Here is a diagram that shows my configuration for CRC:

Other than the memory and CPU specs, this is a pretty common configuration for CRC. 

When troubleshooting CRC, your Physical Host Machine and your virtualization software (VMWare Workstation 16 Pro in my case) don't really come into the picture too much. They generally do their job and are transparent to what you're doing, so I'm not touching on those. The systems you're actually going to look ar are your Guest VM, crc VM, and crc pods.

Guest VM

What I'm calling the Guest VM is the system on which you've downloaded and plan to run CRC. So in your case, this could actually be your laptop. But Guest VM is what I'm calling it. This is where most of your troubleshooting will be done if you're having problems getting the crc VM to start, which is what I have encountered most often. I am using libvirt, KVM, and qemu, which is the default/normal configuration on Linux. Information on how these three components work together can be found at this link.

crc VM log file

The most important file to know about is the crc VM log file created by qemu. That file is:


This is the console output of the crc VM, so it will show you exactly what's happening in the VM as it is booting up.

virsh command

The virsh command is included in the libvirt package. This command allows you to interact with libvirt/KVM/qemu VMs on your system, like the crc VM. The important thing to note is that you need to run this command as root. As root, you can run the following command to see a list of all VMs running:

virsh list --all

virsh is a complete terminal environment, with tons of additional commands that can be run interactively. 


I actually found this before I found the above log file. Now that I know the location of the log file, I've found that this tool isn't as useful, but I wanted to include it anyway.

Install virt-manager on your Guest VM with yum. You can then launch it with the command virt-manager, which will bring up the application window:

You can then click on the crc VM to see the console. There is no way to actually log into the crc VM because you can only log in via the core user's private key (shown later). Googling around, I see that password access has been requested/suggested, but there appears to be no plan to implement it at this time.

crc VM

crc pods log files

If the crc VM is up and running, you can ssh into it with this command:

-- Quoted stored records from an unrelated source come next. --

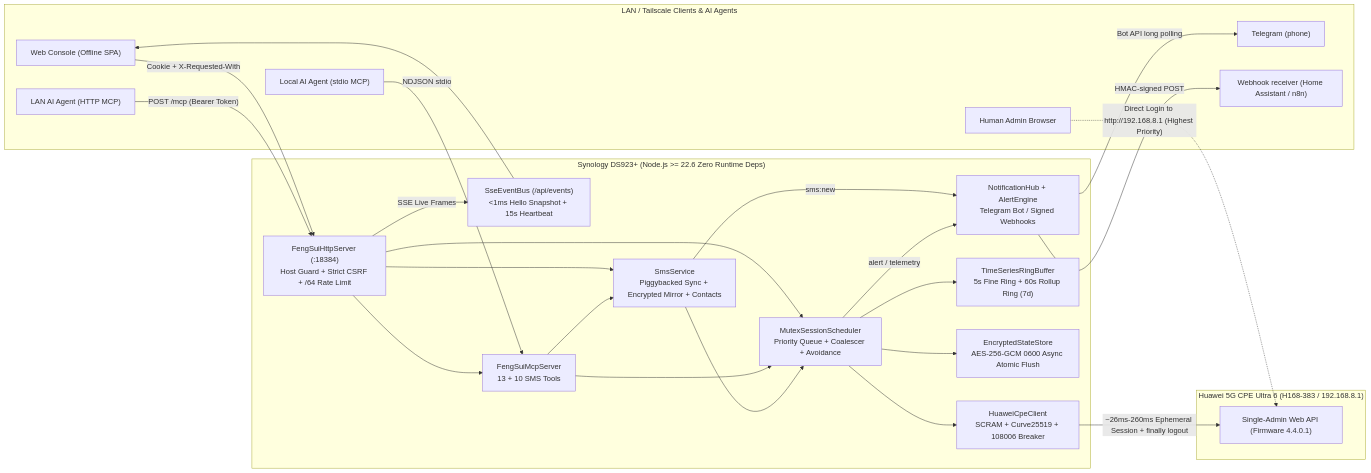
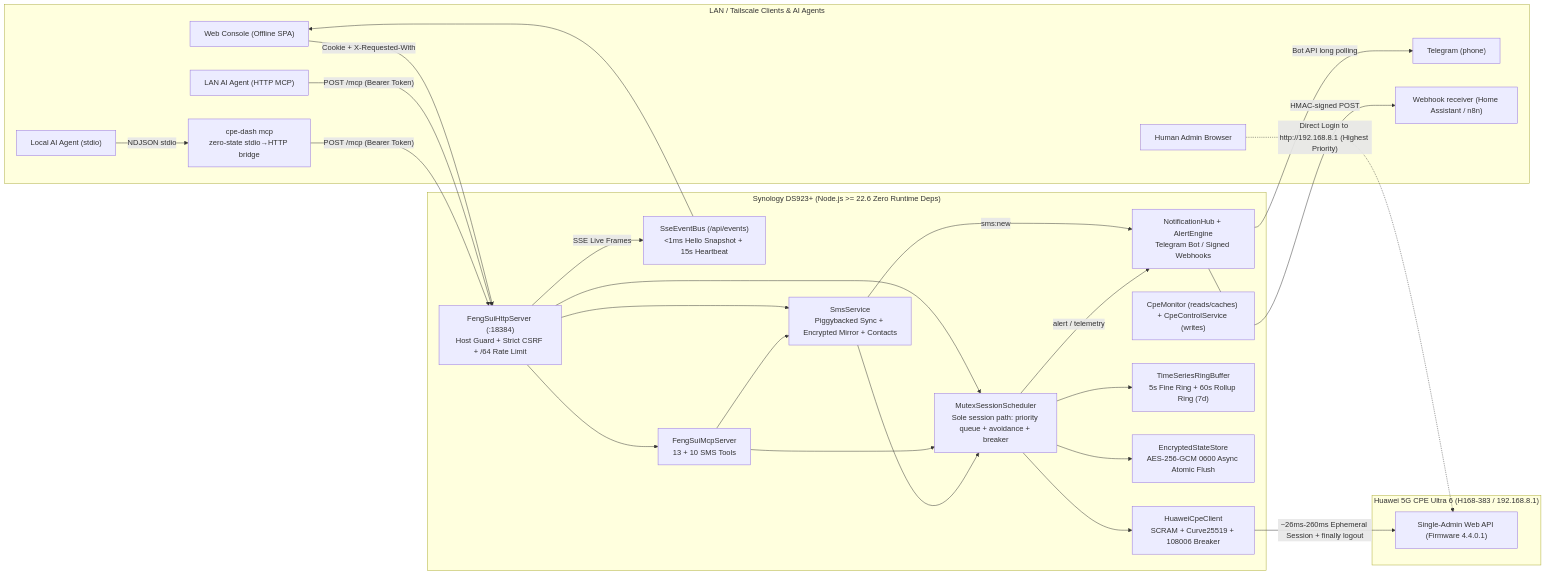
Before and after one commit to cky008/cpe-dash: the first of 2 diagrams in README_EN.md, drawn with Mermaid. The commit also changed other lines of this file and 2 other files, not shown here.

First line of the commit message:
docs(readme): document the stdio bridge, MCP_DAEMON_URL and TZ

````diff
--- a/README_EN.md
+++ b/README_EN.md
@@ -66,48 +66,51 @@
 ```mermaid
 flowchart LR
   subgraph Clients["LAN / Tailscale Clients & AI Agents"]
     Browser["Web Console (Offline SPA)"]
     AgentHttp["LAN AI Agent (HTTP MCP)"]
-    AgentStdio["Local AI Agent (stdio MCP)"]
+    AgentStdio["Local AI Agent (stdio)"]
+    Bridge["cpe-dash mcp\nzero-state stdio→HTTP bridge"]
     HumanWeb["Human Admin Browser"]
     TgUser["Telegram (phone)"]
     Hook["Webhook receiver (Home Assistant / n8n)"]
   end
 
   subgraph NAS["Synology DS923+ (Node.js >= 22.6 Zero Runtime Deps)"]
     HttpSrv["FengSuiHttpServer (:18384)\nHost Guard + Strict CSRF + /64 Rate Limit"]
     SseBus["SseEventBus (/api/events)\n<1ms Hello Snapshot + 15s Heartbeat"]
     McpSrv["FengSuiMcpServer\n13 + 10 SMS Tools"]
     Sms["SmsService\nPiggybacked Sync + Encrypted Mirror + Contacts"]
     Notify["NotificationHub + AlertEngine\nTelegram Bot / Signed Webhooks"]
-    Sched["MutexSessionScheduler\nPriority Queue + Coalescer + Avoidance"]
+    Core["CpeMonitor (reads/caches) + CpeControlService (writes)"]
+    Sched["MutexSessionScheduler\nSole session path: priority queue + avoidance + breaker"]
     Ring["TimeSeriesRingBuffer\n5s Fine Ring + 60s Rollup Ring (7d)"]
     Store["EncryptedStateStore\nAES-256-GCM 0600 Async Atomic Flush"]
     Client["HuaweiCpeClient\nSCRAM + Curve25519 + 108006 Breaker"]
   end
 
   subgraph Router["Huawei 5G CPE Ultra 6 (H168-383 / 192.168.8.1)"]
     CpeApi["Single-Admin Web API (Firmware 4.4.0.1)"]
   end
 
   Browser -- "Cookie + X-Requested-With" --> HttpSrv
   HttpSrv -- "SSE Live Frames" --> SseBus
   SseBus --> Browser
   AgentHttp -- "POST /mcp (Bearer Token)" --> HttpSrv
   HttpSrv --> McpSrv
-  AgentStdio -- "NDJSON stdio" --> McpSrv
+  AgentStdio -- "NDJSON stdio" --> Bridge
+  Bridge -- "POST /mcp (Bearer Token)" --> HttpSrv
   HttpSrv --> Sched
   McpSrv --> Sched
   HttpSrv --> Sms
   McpSrv --> Sms
   Sms --> Sched
   Sms -- "sms:new" --> Notify
   Sched -- "alert / telemetry" --> Notify
   Notify -- "Bot API long polling" --> TgUser
   Notify -- "HMAC-signed POST" --> Hook
   Sched --> Ring
   Sched --> Store
   Sched --> Client
   Client -- "~26ms-260ms Ephemeral Session + finally logout" --> CpeApi
   HumanWeb -. "Direct Login to http://192.168.8.1 (Highest Priority)" .-> CpeApi
 ```
````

ssh -i ~/.crc/machines/crc/id_ecdsa core@api.crc.testing

Once inside the crc VM, you can cd to /var/log/pods and you will see one log file for each pod created.

That's all for now

As I said in the beginning, I just included a few tools, but this is more than in the product documentation. CRC and OpenShift are really complex frameworks that rely on tons of components like libvirt, Kubernetes, and tons of other complex components. It is understandable why it's so hard to troubleshoot. However, I personally believe that the development team could include more logging information in the web console itself so that users/operators of the system have access to the data without having to separately open a terminal window.